Home > Entertainment > Music
  print button email button

Friday, Sept. 14, 2007

LISTENING POST: CD REVIEWS

RECORDED

Totsuzen Danball "Junsui de Socchoku na Omoide"


Japanese punk's first generation produced some of the country's most creative and enduring music. The Tokyo Rockers scene of 1979 gave us Friction, formed by bassist Reck and drummer Chico-hige, formerly of New York's Contortions; the Kansai No Wave scene produced punk poet Phew, who has collaborated with Ryuichi Sakamoto from Yellow Magic Orchestra, Eye Yamantaka from The Boredoms and most of German prog rockers Can.

But ask Japanese punk musicians about their heroes and they mention Totsuzen Danball. Predating most of the "Tokyo Rockers" generation, Totsuzen Danball's music accommodates both avant-garde noise and quirky yet catchy melodies. Their latest, "Junsui de Socchoku na Omoide," kicks off with "Missile no Nagatabi," setting a poppy yet apocalyptic tone that climaxes with the 7-minute "Judge," which recalls Television and Pere Ubu in its blending of punk and psychedelia.

Listening to "Junsui" next to the band's early singles such as "White Man," it's hard to tell that 30 years have gone by. Partly this is down to the authentically lo-fi production, but it's also testament to how far ahead of their time they were in the first place.

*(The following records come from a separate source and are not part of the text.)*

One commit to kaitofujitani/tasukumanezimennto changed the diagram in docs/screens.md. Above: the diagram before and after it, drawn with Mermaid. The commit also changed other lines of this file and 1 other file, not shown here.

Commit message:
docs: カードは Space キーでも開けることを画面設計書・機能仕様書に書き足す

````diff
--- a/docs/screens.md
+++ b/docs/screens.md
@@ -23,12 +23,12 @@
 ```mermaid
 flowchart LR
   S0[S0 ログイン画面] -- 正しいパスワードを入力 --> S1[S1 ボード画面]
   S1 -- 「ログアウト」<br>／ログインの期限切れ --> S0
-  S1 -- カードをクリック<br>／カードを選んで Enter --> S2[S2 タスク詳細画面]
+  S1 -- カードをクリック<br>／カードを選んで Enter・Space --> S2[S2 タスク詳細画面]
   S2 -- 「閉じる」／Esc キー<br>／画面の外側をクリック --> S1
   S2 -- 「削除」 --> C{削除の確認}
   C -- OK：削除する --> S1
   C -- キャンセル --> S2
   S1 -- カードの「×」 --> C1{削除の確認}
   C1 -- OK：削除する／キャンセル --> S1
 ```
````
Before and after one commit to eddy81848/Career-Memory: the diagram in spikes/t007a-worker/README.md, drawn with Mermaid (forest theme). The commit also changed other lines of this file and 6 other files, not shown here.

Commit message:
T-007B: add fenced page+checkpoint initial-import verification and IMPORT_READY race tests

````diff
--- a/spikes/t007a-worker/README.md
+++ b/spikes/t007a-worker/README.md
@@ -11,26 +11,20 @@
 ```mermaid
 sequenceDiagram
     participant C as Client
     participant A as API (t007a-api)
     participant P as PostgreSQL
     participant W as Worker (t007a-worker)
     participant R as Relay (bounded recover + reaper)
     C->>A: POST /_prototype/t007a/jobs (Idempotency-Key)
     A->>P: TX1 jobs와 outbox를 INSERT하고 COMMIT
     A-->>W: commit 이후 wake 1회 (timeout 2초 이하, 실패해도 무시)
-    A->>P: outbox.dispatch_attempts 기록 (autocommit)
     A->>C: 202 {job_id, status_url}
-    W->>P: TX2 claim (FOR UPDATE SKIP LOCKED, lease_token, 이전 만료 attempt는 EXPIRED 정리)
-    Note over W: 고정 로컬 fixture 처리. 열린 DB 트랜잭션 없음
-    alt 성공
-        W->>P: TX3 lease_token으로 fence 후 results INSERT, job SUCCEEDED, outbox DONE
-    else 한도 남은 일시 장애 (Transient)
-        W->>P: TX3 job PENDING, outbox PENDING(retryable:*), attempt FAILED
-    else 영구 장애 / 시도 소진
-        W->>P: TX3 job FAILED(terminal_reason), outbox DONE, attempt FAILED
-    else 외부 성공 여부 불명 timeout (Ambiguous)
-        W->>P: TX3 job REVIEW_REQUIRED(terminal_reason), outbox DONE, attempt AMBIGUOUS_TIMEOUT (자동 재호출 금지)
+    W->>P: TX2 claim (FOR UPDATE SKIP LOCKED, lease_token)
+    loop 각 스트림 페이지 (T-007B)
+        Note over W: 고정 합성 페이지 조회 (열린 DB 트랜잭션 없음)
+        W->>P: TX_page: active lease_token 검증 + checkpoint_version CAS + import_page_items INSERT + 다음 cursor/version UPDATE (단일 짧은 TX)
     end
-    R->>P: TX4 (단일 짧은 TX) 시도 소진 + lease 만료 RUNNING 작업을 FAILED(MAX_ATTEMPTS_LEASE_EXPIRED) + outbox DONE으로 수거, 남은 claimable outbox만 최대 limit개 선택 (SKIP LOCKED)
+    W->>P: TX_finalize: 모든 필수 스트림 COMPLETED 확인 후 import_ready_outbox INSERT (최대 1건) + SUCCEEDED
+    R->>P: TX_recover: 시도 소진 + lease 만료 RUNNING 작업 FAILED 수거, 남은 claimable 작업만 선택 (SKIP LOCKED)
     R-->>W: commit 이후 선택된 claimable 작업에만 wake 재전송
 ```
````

Back to Top

About us |  Work for us |  Contact us |  Privacy policy |  Link policy |  Registration FAQ
Advertise in japantimes.co.jp.
This site has been optimized for modern browsers. Please make sure that Javascript is enabled in your browser's preferences.
The Japan Times Ltd. All rights reserved.